Updated: August 27, 2012 12:08PM
“It’s all because I’m unemployed,” said the woman who asked not to be identified by name.
As the 50-something woman waited to see a counselor Saturday at the DuPage County Administrative Center Auditorium as part of Gov. Quinn’s Mortgage Relief Project, she related a story becoming all too familiar in recent years.
Trained as a chemical engineer, she was already under employed as a lab technician when she was laid off in 2009.
Not being able to find work since then, she’s gone through her savings and, several months behind on her mortgage payments, she finds herself in danger of losing her home to foreclosure.
So she waits to see whether the program has any help for someone in her position.
“I really don’t know,” she said.
About 150 other area residents looking for counseling joined her looking for help for problems ranging from foreclosure to refinancing to what to do when their mortgage is higher than the value of their house.
The program has been in existence since 2009, when the state began to react to the first wave of the housing crisis.
“In 2009 we just proceeded to put this thing together,” Mario Pantoja, director of Consumer Services for the Illinois Department of Financial and Professional regulation, said.
Pantoja said that this was the 33rd such local meeting the program had put together.
The key element of the counseling service is that it brings to the consumer representatives of the top five mortgage lending firms in the state: Bank of America, Chase, Citybank, Wells Fargo, and Allied (formerly GMAC).
“We’re giving people tools,” Pantoja said. “Education is a big component of what we do.”
Depending on their situation, mortgage holders may qualify for several different types of programs, among them refinancing their loans, negotiating less costly terms to pay back their delinquency and stay in their houses, or accessing federal stimulus money to help catch up on their mortgage payments.
Then there are some who, for whatever reason, are just too far behind to catch up. For them, the counselors help find what Pantoja called a “good exit strategy” that allows them to have something less damaging than a foreclosure on their credit record.
One option is to negotiate a sale of the home where the sale price might not cover the remaining balance on the loan, but will satisfy the lender that it has been amortized.

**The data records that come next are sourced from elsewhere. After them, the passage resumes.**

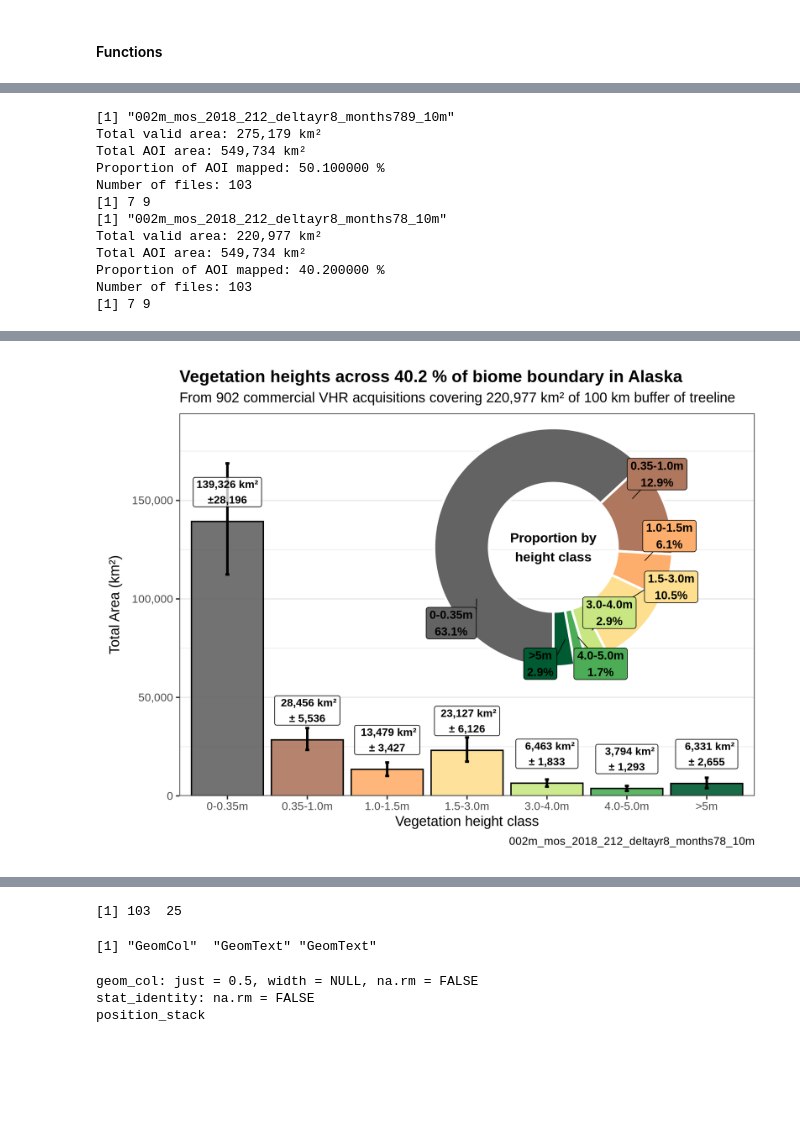
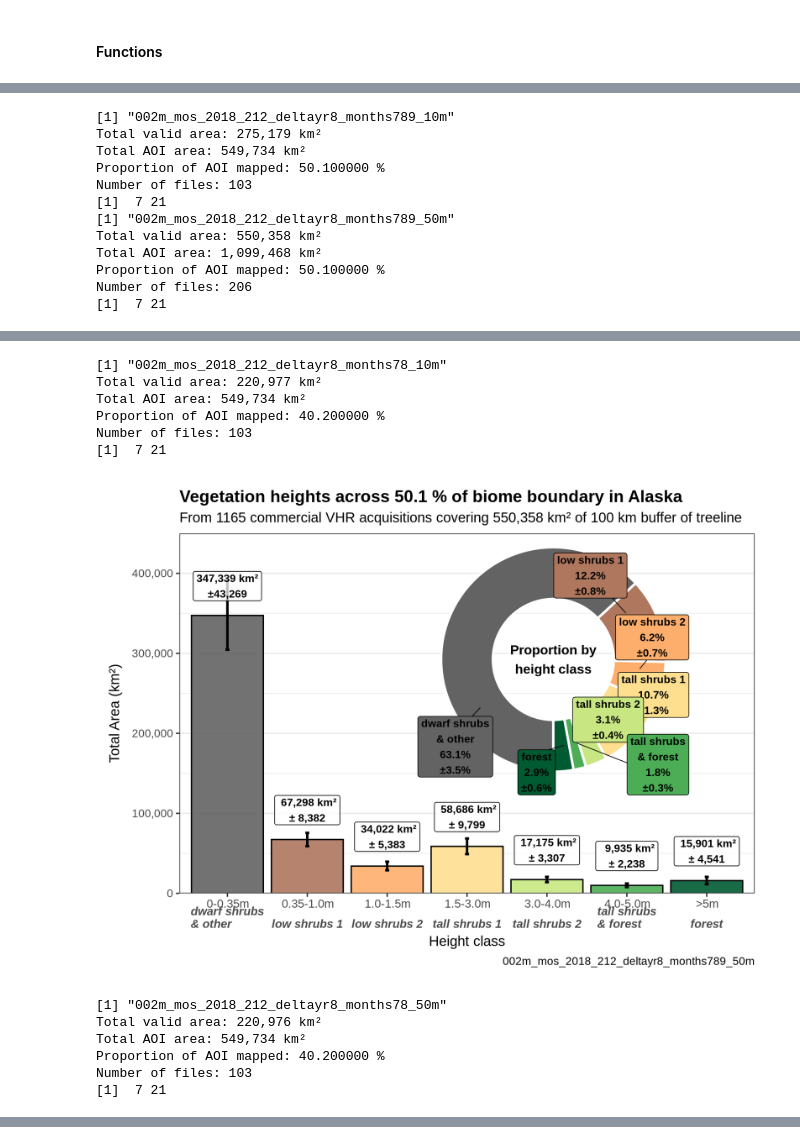
Before and after one commit to nasa-nccs-hpda/above-shrubs, a Jupyter notebook: notebooks/summarize_chm_dinov3_plot.ipynb, the cells around one changed output, grey strips where cells are left out. Drawn from its saved outputs; the diff is of its cells as text; code cells hidden in the pictures; blank space fills up the shorter version.

```diff
--- a/notebooks/summarize_chm_dinov3_plot.ipynb
+++ b/notebooks/summarize_chm_dinov3_plot.ipynb
@@ -162,7 +309,13 @@ calc_totals_and_plot <- function(area_stats, area_summary, pct_AOI_mapped, fores
     total_area_km2 <- sum(area_stats$total_valid_area_km2)
     n_files <- nrow(area_stats)
 
-
+    # Create two-line axis labels with height class (normal) and PFT class (bold italic)
+    # Using plotmath expressions
+    x_axis_labels <- lapply(1:nrow(area_summary), function(i) {
+      bquote(atop(.(as.character(area_summary$height_class_combined[i])),
+                  bolditalic(.(as.character(area_summary$pft_class[i])))))
+    })
+    names(x_axis_labels) <- area_summary$height_class_combined
 
     # Plot with forest height colormap
     p <- ggplot(area_summary, aes(x = height_class_combined, y = total, fill = height_for_color)) +
@@ -189,14 +342,15 @@ calc_totals_and_plot <- function(area_stats, area_summary, pct_AOI_mapped, fores
             format(round(total_area_km2), big.mark = ",")
 
         ),
-        x = "Vegetation height class",
+        x = "Height class",
         y = "Total Area (km²)",
           caption = MOSAIC_SUBDIR
       ) +
+      scale_x_discrete(labels = x_axis_labels) +
       scale_y_continuous(labels = scales::comma, expand = expansion(mult = c(0, 0.15))) +
       theme_bw(base_size = 12) +
       theme(
-        axis.text.x = element_text(angle = 0, hjust = 0.5),
+        axis.text.x = element_text(angle = 0, hjust = 0.5, size=10),
         plot.title = element_text(face = "bold"),
         panel.grid.major.x = element_blank()
       )
@@ -206,7 +360,7 @@ calc_totals_and_plot <- function(area_stats, area_summary, pct_AOI_mapped, fores
       mutate(
         proportion = total / sum(total),
         pct = round(proportion * 100, 1),
-        pct_label = paste0(height_class_combined, "\n", pct, "%")
+        pct_label = paste0(pft_class, "\n", pct, "%","\n",proportion_ci_formatted)
       )
 
     # Create donut plot with centered title
@@ -221,7 +375,7 @@ calc_totals_and_plot <- function(area_stats, area_summary, pct_AOI_mapped, fores
     position = position_stack(vjust = 0.25),
     color = "black",
     fontface = "bold",
-    size = 3.5,
+    size = 3.25,
     box.padding = 0.5,
     label.padding = 0.2,
     segment.color = "black",
@@ -251,5 +405,5 @@ calc_totals_and_plot <- function(area_stats, area_summary, pct_AOI_mapped, fores
                     right = 1.2, top = 1.05)
 
     return(list(combined, p, p_donut))
-    }
+}
 # %% [markdown]
@@ -280,11 +476,11 @@ DIR_PAPER_FIGS = paste0(MAINDIR, '/paper_figs')
 
 MOSAIC_SUBDIR_LIST = c(
     # 8 yr window - including Sept
-    '002m_mos_2018_212_deltayr8_months789_10m',
-    #'002m_mos_2018_212_deltayr8_months789_50m',
+    '002m_mos_2018_212_deltayr8_months789_10m', # 10m data used for stats
+    '002m_mos_2018_212_deltayr8_months789_50m', # 50m data used for maps (faster display)
     # 8 yr window
-    '002m_mos_2018_212_deltayr8_months78_10m' #,
-    #'002m_mos_2018_212_deltayr8_months78_50m'
+    '002m_mos_2018_212_deltayr8_months78_10m', # 10m data used for stats
+    '002m_mos_2018_212_deltayr8_months78_50m'  # 50m data used for maps (faster display)
     # 5 yr window
     #'002m_mos_2018_212_deltayr5_months78_10m'
     #'002m_mos_2018_212_deltayr5_months78_50m',
@@ -301,14 +497,18 @@ for(MOSAIC_SUBDIR in MOSAIC_SUBDIR_LIST){
 
     total_chms_used = mosaic_smry$total_chms_used
 
+    # Calc area stats from mosaic csv
     output = calc_area_stats(area_stats)
     area_long_combined = output[[1]]
     pct_AOI_mapped = output[[2]]
 
-    area_summary = do_bootstrap_ci(area_long_combined) %>%
+    #write.csv(area_long_combined, paste0(DIR_PAPER_FIGS,'/', NAME_STEM, '_height_class_areacombined_',MOSAIC_SUBDIR,'.csv'), row.names = FALSE)
+
+    area_summary = do_bootstrap_ci_v2(area_long_combined, n_boot = 1000, conf = 0.95) %>%
         mutate(
             height_for_color = pmin(height_lower_combined, 5)
-            )
+            ) %>%
+        arrange(height_class_combined)
 
     # Export summary table
     print(dim(area_summary))
@@ -334,10 +534,10 @@ Total valid area: 275,179 km²
 Total AOI area: 549,734 km²
 Proportion of AOI mapped: 50.100000 %
 Number of files: 103
-[1] 7 9
-[1] "002m_mos_2018_212_deltayr8_months78_10m"
-Total valid area: 220,977 km²
-Total AOI area: 549,734 km²
-Proportion of AOI mapped: 40.200000 %
-Number of files: 103
-[1] 7 9
+[1]  7 21
+[1] "002m_mos_2018_212_deltayr8_months789_50m"
+Total valid area: 550,358 km²
+Total AOI area: 1,099,468 km²
+Proportion of AOI mapped: 50.100000 %
+Number of files: 206
+[1]  7 21
@@ -345 +545,13 @@ Number of files: 103
+[1] "002m_mos_2018_212_deltayr8_months78_10m"
+Total valid area: 220,977 km²
+Total AOI area: 549,734 km²
+Proportion of AOI mapped: 40.200000 %
+Number of files: 103
+[1]  7 21
-[figure, old version]
+[figure, new version]
+[1] "002m_mos_2018_212_deltayr8_months78_50m"
+Total valid area: 220,976 km²
+Total AOI area: 549,734 km²
+Proportion of AOI mapped: 40.200000 %
+Number of files: 103
+[1]  7 21
@@ -346,15 +559,0 @@ Number of files: 103
-# %%
-dim(area_stats)
-# %% [output]
-[1] 103  25
-# %%
-# Find which layer is geom_text
-sapply(p_donut$layers, function(x) class(x$geom)[1])
-# %% [output]
-[1] "GeomCol"  "GeomText" "GeomText"
-# %%
-p_donut$layer[[1]]
-# %% [output]
-geom_col: just = 0.5, width = NULL, na.rm = FALSE
-stat_identity: na.rm = FALSE
-position_stack
```
Also changed, not shown: parts of 11 cells of this notebook, 8 other files.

Another option for those with no hope to keep their homes is to simply turn over the deed in lieu of payment and walk away from the situation.
Yet another is a form of payment called “keys for cash,” where a lender pays the mortgage holder a negotiated sum to turn over the keys.
“People are scared when they’re in this situation,” Bank of America representative Pat Holder said. “They don’t want to open the mail.”
But Holder stressed that the odds of helping a homeowner in trouble were far better if they contacted the company shortly after starting to miss payments.
“The later they are in their mortgage payments,” she said, “the harder it is to help them.”
State Rep. Mike Fortner (Rep-West Chicago) stressed that one advantage of having representatives from the lending institutions available was that they often only functioned as facilitators of mortgages, while the actual investment was made by another entity, such as Fannie Mae or some offshore bank.
The banks were often the most knowledgeable about who the actual lender was and what programs were available to troubled homeowners, he said..
“This is a great service,” he said of the counseling effort.
DuPage County Board member Dirk Enger noted there was still about $50 million of federal stimulus dollars available for mortgage modification programs and faulted both the federal and state governments for not getting the word out to the public.
Enger also advised people seeking counseling to be persistent with the people who did the counseling.
“When you leave here, make sure every single on of your questions are answered,” he said.
He also urged them to not settle for an 800-number, but to make sure they got a direct contact.